** DATA IN THIS EXERCISE follows **

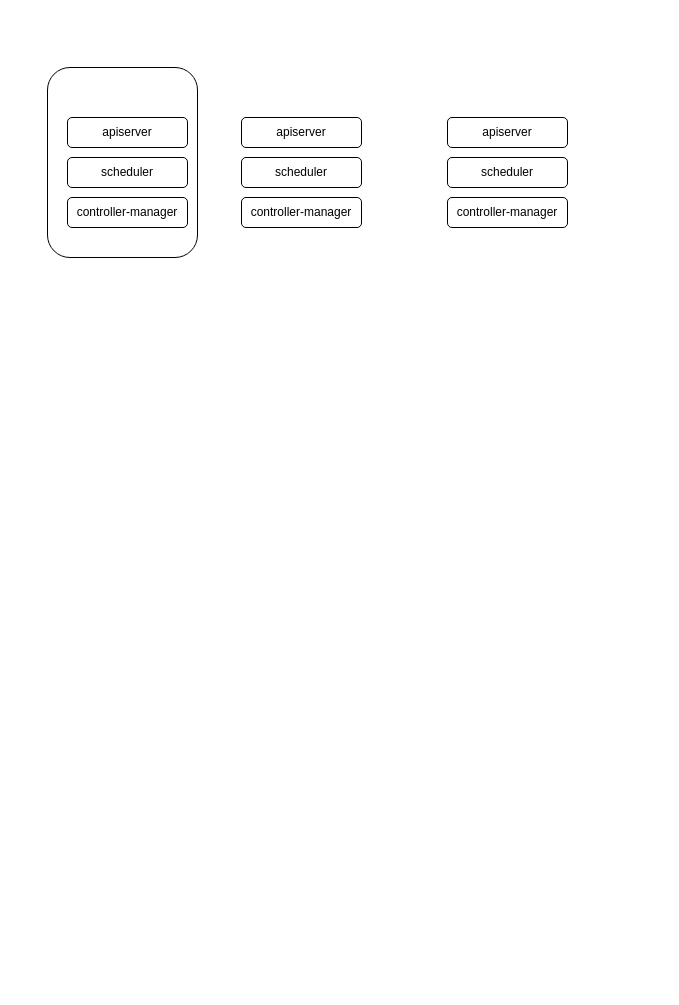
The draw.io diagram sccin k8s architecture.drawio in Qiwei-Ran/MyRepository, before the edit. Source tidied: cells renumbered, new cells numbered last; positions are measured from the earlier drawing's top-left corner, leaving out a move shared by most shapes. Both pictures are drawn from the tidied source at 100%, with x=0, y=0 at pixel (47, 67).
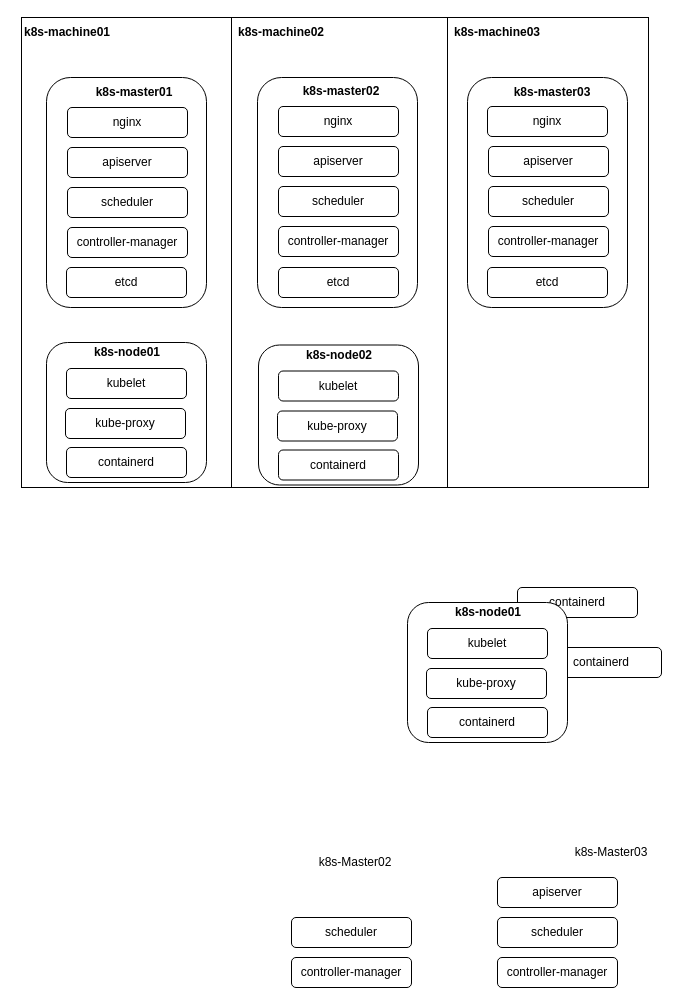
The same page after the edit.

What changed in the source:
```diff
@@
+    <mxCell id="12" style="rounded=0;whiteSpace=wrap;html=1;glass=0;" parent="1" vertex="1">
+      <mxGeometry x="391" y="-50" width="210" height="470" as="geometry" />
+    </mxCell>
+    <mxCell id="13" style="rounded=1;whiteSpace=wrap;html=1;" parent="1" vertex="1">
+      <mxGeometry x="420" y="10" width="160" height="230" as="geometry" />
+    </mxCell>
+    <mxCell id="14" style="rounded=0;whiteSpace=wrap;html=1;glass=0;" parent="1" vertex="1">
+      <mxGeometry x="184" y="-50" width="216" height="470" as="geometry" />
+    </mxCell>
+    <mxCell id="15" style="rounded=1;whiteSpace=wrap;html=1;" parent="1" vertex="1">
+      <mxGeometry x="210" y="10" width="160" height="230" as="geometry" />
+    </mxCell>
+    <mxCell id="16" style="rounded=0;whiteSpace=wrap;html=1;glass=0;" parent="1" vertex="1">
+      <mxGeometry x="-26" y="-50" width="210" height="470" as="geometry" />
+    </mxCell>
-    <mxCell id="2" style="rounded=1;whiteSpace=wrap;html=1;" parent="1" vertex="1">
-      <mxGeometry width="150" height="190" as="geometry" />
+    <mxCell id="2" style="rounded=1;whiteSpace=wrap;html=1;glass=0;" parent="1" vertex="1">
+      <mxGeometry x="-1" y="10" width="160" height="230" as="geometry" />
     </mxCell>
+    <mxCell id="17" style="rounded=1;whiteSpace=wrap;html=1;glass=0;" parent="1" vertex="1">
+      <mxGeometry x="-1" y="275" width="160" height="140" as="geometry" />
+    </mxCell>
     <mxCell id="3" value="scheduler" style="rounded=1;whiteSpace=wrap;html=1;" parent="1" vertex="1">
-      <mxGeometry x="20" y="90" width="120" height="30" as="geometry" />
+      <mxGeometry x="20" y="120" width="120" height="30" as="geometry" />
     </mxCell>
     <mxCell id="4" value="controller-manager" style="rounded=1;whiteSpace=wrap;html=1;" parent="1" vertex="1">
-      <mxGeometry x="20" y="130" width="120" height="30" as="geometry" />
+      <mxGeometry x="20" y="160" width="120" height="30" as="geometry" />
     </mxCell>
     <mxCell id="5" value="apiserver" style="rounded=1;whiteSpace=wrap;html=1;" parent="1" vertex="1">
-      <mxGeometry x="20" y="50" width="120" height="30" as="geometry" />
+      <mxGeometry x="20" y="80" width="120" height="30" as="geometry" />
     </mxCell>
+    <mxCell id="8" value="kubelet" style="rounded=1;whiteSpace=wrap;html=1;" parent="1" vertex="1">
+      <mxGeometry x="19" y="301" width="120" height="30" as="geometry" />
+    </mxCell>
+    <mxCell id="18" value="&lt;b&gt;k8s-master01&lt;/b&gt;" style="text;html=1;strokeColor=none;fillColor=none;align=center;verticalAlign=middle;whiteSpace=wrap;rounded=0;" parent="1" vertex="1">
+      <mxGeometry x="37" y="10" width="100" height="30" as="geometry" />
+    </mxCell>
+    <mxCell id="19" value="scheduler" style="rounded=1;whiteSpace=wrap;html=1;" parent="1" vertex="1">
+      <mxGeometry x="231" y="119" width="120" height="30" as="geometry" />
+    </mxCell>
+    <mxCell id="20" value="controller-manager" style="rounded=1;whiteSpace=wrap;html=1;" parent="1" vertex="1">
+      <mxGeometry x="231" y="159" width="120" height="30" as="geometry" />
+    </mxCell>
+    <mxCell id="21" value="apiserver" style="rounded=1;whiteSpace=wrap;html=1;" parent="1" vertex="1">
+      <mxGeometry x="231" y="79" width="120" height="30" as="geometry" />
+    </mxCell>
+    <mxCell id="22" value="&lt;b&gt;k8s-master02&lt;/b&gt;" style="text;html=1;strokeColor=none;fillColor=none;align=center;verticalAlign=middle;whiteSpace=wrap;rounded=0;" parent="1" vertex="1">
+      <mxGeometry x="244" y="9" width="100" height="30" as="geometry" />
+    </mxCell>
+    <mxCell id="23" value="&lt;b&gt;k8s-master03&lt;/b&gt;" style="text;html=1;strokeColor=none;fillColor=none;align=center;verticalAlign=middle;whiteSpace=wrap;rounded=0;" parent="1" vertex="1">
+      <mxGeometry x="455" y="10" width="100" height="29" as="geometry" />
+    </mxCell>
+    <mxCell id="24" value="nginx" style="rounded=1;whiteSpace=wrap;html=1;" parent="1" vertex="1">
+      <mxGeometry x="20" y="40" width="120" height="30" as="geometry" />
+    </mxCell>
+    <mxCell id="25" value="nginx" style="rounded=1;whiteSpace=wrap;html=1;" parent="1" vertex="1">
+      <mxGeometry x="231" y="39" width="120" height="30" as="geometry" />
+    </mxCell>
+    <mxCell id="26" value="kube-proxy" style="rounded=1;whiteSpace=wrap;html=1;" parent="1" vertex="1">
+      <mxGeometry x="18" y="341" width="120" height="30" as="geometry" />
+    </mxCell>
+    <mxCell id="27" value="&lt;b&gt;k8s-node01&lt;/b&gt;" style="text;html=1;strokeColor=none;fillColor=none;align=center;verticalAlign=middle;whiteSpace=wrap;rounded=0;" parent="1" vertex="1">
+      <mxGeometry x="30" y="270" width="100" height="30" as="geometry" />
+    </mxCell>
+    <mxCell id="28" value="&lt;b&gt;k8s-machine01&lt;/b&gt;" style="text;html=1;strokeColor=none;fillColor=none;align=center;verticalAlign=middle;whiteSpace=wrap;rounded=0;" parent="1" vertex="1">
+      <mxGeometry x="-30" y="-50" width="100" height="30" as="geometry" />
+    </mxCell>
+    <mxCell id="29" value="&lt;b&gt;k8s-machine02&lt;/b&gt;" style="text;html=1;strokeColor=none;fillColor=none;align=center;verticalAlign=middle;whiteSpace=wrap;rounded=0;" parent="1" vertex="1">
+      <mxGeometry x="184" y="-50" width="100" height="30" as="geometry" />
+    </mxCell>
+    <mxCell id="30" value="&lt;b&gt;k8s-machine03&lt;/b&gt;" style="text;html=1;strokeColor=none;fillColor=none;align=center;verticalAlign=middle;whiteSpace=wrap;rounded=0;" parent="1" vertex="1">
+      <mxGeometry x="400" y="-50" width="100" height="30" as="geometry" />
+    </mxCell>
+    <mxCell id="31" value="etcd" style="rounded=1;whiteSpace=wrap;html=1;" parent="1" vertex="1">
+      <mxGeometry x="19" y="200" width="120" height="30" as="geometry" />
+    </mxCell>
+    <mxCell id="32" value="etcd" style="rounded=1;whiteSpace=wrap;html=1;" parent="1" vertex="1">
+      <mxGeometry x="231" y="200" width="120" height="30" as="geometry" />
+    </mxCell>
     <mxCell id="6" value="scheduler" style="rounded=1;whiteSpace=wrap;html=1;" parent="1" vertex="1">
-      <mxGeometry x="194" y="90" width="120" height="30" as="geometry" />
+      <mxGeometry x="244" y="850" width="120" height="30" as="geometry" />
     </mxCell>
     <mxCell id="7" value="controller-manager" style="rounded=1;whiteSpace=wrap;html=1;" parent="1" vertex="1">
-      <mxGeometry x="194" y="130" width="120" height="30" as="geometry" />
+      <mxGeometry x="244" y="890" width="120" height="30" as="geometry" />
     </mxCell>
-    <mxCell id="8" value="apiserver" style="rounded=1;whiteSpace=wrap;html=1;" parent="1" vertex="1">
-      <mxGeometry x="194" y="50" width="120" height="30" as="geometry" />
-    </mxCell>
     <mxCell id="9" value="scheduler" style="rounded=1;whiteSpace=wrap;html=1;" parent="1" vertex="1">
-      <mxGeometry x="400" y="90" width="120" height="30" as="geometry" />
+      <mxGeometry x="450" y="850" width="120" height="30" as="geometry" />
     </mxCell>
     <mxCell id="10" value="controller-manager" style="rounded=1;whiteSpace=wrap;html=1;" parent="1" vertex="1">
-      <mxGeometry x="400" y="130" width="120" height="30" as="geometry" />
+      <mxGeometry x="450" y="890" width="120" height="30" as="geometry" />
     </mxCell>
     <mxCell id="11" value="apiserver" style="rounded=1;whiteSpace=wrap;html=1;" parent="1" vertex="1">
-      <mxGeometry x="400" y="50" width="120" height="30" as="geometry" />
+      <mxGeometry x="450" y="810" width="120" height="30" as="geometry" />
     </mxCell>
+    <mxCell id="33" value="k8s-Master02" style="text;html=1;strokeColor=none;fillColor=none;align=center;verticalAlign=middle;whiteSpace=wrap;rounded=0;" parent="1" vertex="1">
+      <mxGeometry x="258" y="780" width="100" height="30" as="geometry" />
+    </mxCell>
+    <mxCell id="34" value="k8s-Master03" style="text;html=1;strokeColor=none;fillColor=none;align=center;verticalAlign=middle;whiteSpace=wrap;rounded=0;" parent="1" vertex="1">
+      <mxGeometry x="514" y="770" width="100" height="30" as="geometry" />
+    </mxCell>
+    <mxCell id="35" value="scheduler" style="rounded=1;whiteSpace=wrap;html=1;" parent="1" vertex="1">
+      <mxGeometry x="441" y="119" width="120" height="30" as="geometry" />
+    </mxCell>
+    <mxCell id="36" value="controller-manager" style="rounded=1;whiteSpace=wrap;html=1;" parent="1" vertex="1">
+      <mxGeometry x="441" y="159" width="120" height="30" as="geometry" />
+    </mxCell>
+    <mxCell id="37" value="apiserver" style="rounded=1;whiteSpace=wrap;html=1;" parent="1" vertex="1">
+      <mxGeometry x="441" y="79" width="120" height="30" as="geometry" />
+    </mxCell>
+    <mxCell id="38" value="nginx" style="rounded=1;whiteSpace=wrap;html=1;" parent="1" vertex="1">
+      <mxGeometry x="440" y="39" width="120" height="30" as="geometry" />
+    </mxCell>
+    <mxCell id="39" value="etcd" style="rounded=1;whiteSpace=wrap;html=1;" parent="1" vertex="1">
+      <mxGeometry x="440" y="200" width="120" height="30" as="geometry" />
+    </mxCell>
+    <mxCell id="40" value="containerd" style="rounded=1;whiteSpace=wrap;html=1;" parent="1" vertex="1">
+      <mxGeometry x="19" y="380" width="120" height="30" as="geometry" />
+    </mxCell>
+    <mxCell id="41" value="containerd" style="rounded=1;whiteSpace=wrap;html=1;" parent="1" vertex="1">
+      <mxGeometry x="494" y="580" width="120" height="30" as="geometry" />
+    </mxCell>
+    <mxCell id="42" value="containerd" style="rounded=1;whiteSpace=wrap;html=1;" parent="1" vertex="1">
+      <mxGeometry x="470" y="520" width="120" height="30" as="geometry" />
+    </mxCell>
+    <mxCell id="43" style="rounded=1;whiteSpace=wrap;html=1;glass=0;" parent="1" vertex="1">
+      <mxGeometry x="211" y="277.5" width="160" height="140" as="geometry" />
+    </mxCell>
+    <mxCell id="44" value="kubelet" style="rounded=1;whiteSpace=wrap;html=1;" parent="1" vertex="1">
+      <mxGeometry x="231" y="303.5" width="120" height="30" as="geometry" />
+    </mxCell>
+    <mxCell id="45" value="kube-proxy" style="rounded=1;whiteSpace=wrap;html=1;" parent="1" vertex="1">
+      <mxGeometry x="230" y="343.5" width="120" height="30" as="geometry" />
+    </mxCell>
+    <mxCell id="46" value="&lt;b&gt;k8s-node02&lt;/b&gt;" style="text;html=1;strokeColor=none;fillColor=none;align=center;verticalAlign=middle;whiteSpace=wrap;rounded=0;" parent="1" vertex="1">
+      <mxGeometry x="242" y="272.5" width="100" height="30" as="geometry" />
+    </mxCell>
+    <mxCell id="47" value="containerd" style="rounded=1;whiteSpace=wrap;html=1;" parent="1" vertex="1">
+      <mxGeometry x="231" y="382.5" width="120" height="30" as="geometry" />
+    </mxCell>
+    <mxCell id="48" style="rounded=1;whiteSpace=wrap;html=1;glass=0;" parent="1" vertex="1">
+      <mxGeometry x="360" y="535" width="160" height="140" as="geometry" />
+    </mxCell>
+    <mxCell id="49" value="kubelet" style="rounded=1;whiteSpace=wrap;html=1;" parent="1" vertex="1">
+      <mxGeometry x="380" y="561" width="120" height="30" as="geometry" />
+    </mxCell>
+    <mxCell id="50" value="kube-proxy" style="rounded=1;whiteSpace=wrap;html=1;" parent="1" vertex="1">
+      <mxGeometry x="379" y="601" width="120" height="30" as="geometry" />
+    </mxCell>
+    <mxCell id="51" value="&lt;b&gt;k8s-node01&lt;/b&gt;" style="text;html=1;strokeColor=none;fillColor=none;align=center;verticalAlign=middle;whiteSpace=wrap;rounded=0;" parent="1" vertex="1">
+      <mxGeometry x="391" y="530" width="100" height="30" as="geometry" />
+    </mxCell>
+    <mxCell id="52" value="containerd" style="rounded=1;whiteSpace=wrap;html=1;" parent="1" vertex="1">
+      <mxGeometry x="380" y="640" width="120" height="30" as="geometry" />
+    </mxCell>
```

** End of DATA IN THIS EXERCISE **

In the entries above, find every line holding the word "glass" and copy it out.

+    <mxCell id="12" style="rounded=0;whiteSpace=wrap;html=1;glass=0;" parent="1" vertex="1">
+    <mxCell id="14" style="rounded=0;whiteSpace=wrap;html=1;glass=0;" parent="1" vertex="1">
+    <mxCell id="16" style="rounded=0;whiteSpace=wrap;html=1;glass=0;" parent="1" vertex="1">
+    <mxCell id="2" style="rounded=1;whiteSpace=wrap;html=1;glass=0;" parent="1" vertex="1">
+    <mxCell id="17" style="rounded=1;whiteSpace=wrap;html=1;glass=0;" parent="1" vertex="1">
+    <mxCell id="43" style="rounded=1;whiteSpace=wrap;html=1;glass=0;" parent="1" vertex="1">
+    <mxCell id="48" style="rounded=1;whiteSpace=wrap;html=1;glass=0;" parent="1" vertex="1">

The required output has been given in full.